#### [Task]
The records below hold pictures; please leave those out and retype the rest exactly.

#### [Exercise data]
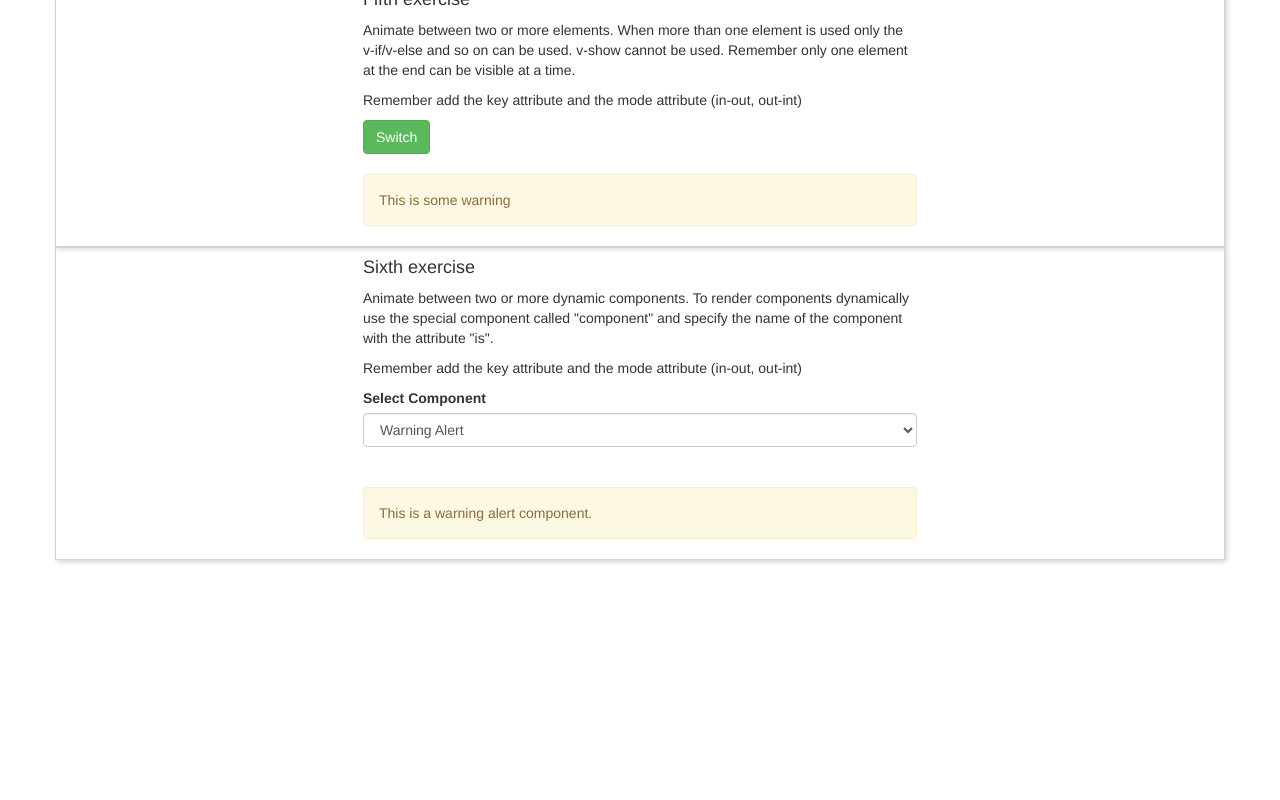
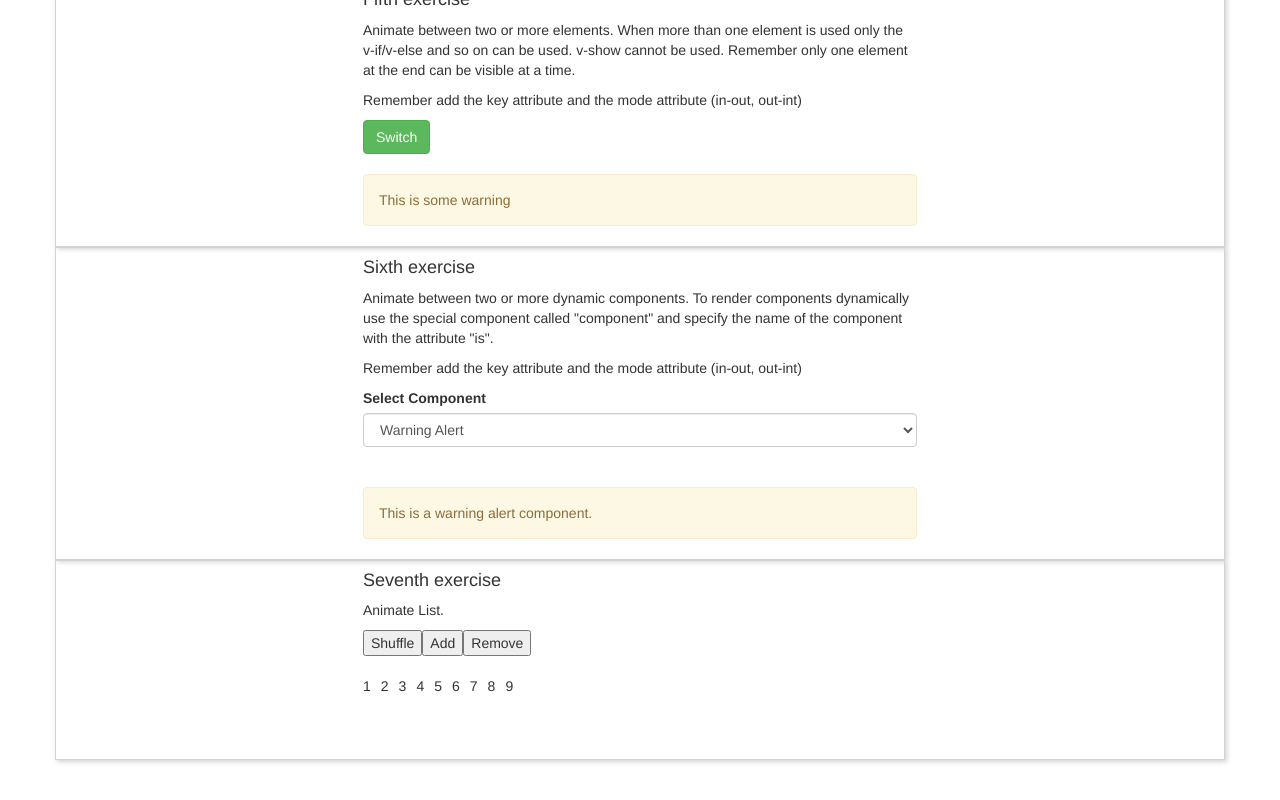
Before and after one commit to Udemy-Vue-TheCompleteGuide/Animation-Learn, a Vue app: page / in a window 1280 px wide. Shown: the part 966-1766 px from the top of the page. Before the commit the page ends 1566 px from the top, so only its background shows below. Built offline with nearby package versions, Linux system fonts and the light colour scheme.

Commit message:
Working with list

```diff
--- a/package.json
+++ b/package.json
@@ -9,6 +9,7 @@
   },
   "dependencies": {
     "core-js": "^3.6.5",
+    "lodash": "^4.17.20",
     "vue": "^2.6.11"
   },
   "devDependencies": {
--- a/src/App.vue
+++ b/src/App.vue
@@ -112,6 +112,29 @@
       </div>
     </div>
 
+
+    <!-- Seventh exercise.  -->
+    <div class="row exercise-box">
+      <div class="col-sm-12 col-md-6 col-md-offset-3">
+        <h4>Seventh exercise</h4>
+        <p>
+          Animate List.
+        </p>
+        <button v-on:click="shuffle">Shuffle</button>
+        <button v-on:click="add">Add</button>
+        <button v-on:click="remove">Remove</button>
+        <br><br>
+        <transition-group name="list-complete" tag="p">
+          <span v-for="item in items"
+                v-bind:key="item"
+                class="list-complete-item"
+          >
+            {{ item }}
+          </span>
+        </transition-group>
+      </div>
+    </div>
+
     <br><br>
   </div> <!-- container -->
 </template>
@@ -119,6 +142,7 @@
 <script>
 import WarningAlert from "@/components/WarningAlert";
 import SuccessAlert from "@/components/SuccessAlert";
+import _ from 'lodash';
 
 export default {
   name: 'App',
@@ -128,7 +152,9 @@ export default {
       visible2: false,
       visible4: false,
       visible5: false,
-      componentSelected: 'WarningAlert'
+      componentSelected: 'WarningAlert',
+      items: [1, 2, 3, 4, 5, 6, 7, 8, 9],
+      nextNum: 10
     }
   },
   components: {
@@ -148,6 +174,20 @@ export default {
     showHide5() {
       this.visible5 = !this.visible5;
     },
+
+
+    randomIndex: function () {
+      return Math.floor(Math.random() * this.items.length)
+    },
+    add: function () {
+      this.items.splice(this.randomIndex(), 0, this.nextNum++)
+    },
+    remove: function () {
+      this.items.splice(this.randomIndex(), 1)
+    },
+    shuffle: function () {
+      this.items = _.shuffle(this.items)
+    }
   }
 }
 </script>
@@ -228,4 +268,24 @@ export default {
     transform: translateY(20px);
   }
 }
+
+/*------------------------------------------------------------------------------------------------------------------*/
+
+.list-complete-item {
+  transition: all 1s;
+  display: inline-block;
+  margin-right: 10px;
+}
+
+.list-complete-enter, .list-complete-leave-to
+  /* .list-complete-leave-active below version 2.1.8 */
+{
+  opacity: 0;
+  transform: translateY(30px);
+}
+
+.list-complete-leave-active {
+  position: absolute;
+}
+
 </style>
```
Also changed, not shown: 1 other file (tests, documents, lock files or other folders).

#### [Response to the exercise]
Before and after one commit to Udemy-Vue-TheCompleteGuide/Animation-Learn, a Vue app: page / in a window 1280 px wide. Shown: the part 966-1766 px from the top of the page. Before the commit the page ends 1566 px from the top, so only its background shows below. Built offline with nearby package versions, Linux system fonts and the light colour scheme.

Commit message:
Working with list

```diff
--- a/package.json
+++ b/package.json
@@ -9,6 +9,7 @@
   },
   "dependencies": {
     "core-js": "^3.6.5",
+    "lodash": "^4.17.20",
     "vue": "^2.6.11"
   },
   "devDependencies": {
--- a/src/App.vue
+++ b/src/App.vue
@@ -112,6 +112,29 @@
       </div>
     </div>
 
+
+    <!-- Seventh exercise.  -->
+    <div class="row exercise-box">
+      <div class="col-sm-12 col-md-6 col-md-offset-3">
+        <h4>Seventh exercise</h4>
+        <p>
+          Animate List.
+        </p>
+        <button v-on:click="shuffle">Shuffle</button>
+        <button v-on:click="add">Add</button>
+        <button v-on:click="remove">Remove</button>
+        <br><br>
+        <transition-group name="list-complete" tag="p">
+          <span v-for="item in items"
+                v-bind:key="item"
+                class="list-complete-item"
+          >
+            {{ item }}
+          </span>
+        </transition-group>
+      </div>
+    </div>
+
     <br><br>
   </div> <!-- container -->
 </template>
@@ -119,6 +142,7 @@
 <script>
 import WarningAlert from "@/components/WarningAlert";
 import SuccessAlert from "@/components/SuccessAlert";
+import _ from 'lodash';
 
 export default {
   name: 'App',
@@ -128,7 +152,9 @@ export default {
       visible2: false,
       visible4: false,
       visible5: false,
-      componentSelected: 'WarningAlert'
+      componentSelected: 'WarningAlert',
+      items: [1, 2, 3, 4, 5, 6, 7, 8, 9],
+      nextNum: 10
     }
   },
   components: {
@@ -148,6 +174,20 @@ export default {
     showHide5() {
       this.visible5 = !this.visible5;
     },
+
+
+    randomIndex: function () {
+      return Math.floor(Math.random() * this.items.length)
+    },
+    add: function () {
+      this.items.splice(this.randomIndex(), 0, this.nextNum++)
+    },
+    remove: function () {
+      this.items.splice(this.randomIndex(), 1)
+    },
+    shuffle: function () {
+      this.items = _.shuffle(this.items)
+    }
   }
 }
 </script>
@@ -228,4 +268,24 @@ export default {
     transform: translateY(20px);
   }
 }
+
+/*------------------------------------------------------------------------------------------------------------------*/
+
+.list-complete-item {
+  transition: all 1s;
+  display: inline-block;
+  margin-right: 10px;
+}
+
+.list-complete-enter, .list-complete-leave-to
+  /* .list-complete-leave-active below version 2.1.8 */
+{
+  opacity: 0;
+  transform: translateY(30px);
+}
+
+.list-complete-leave-active {
+  position: absolute;
+}
+
 </style>
```
Also changed, not shown: 1 other file (tests, documents, lock files or other folders).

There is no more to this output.